The Joint Action Committee on Border of Meghalaya (JACBOM) is carefully preparing its case to bring before the Supreme Court where it will challenge the Meghalaya-Assam border agreement signed earlier this year.
Speaking to Highland Post, Senior Lawyer Erwin Sutnga said that JACBOM continues to get documents including the 1878 document that describes the boundaries of the Khasi states that stretches up to Kamakhya. The documents also prove that other areas like Ratachera, etc are part of the Jaiñtia Kingdom.
“The British have all the documents. There is also a compilation of maps from 1833-1838 that shows that Blocks 1 and 2, Kamakhya, Ratacherra, etc fall under the Khasi-Jaiñtia states,” Sutnga said.
The border agreement, signed between the Chief Ministers of Meghalaya and Assam in New Delhi, was meant to resolve the longstanding dispute between the two states in six ‘less contentious’ areas. However, though the states have roughly split the 36 sq km of disputed territory between them, many residents in these areas, civil society organisations, pressure groups and the opposition are fiercely opposed to the agreement.
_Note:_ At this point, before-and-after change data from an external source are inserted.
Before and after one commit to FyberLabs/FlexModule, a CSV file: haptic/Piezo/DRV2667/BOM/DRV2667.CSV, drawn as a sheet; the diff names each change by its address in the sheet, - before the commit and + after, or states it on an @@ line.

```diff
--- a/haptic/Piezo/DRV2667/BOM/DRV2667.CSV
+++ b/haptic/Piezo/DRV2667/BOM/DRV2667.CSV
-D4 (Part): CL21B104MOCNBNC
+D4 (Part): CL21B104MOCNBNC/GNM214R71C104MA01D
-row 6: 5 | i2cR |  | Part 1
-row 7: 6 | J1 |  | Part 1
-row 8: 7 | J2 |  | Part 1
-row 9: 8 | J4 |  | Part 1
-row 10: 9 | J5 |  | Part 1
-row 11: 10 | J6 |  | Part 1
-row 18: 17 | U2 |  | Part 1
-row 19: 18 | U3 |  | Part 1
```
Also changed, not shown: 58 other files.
The state government has chosen to stick with the deal, claiming that it cannot be renegotiated, and blamed the previous government for not claiming some of the land that will now go to Assam once the agreement is approved by Parliament.
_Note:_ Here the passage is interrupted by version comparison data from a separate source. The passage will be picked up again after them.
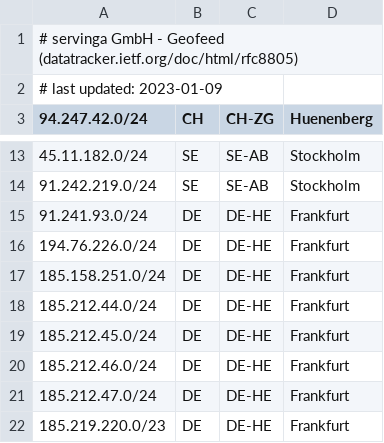
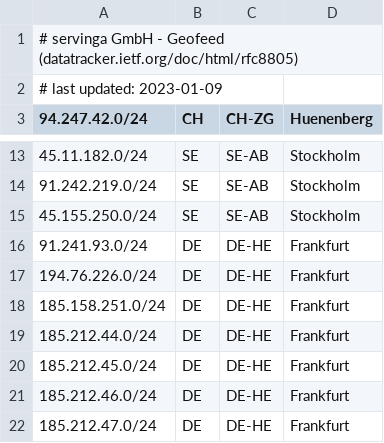
Before and after one commit to servinga/geofeed, a CSV file: geofeed.csv, drawn as a sheet; only a part is shown, gaps mark what is left out; the shorter side is filled out with more unchanged rows.

Commit message:
add: 45.155.250.0/24

```diff
--- a/geofeed.csv
+++ b/geofeed.csv
@@ -14,2 +14,3 @@
 91.242.219.0/24,SE,SE-AB,Stockholm,
+45.155.250.0/24,SE,SE-AB,Stockholm,
 91.241.93.0/24,DE,DE-HE,Frankfurt,
```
When asked how long the preparation will take before JACBOM is ready to move court, he said that any approach towards the apex court needs to be exercised with abundant caution.
“It’s hard to tell about the time frame since we continue to get more documents, but we will try to speed up this process to the best of our ability,” he said, adding that they are working day and night on the matter.
Sutnga, who unsuccessfully contested the 2018 election on a National People’s Party ticket before breaking with the ruling party, also maintained that this is not a question of winning or losing but a question of justice.
He also called for the ‘inter-state council’, under Article 263 of the Constitution, to be constituted so that what belongs to Assam should go to Assam and vice-versa.
“If it is impossible to return certain lands to Meghalaya, then the state should receive compensation, which will help us solve many problems, such as paying teacher salaries,” he said.
While the NPP’s allies in the Assembly are happy with the deal, other members of these allied parties, especially in the Khasi Hills Autonomous District Council (KHADC), are not.
One such, nominated MDC and senior United Democratic Party (UDP) member Bindo Lanong, recently said that the agreement is full of holes and cannot be supported, which is why many Himas have decided to challenge its legality.
“If the court finds that there is reason to believe that the MOU (memorandum of understanding) signed was done in haste, or improperly, and stays the agreement, then this is already a win-win situation,” he said.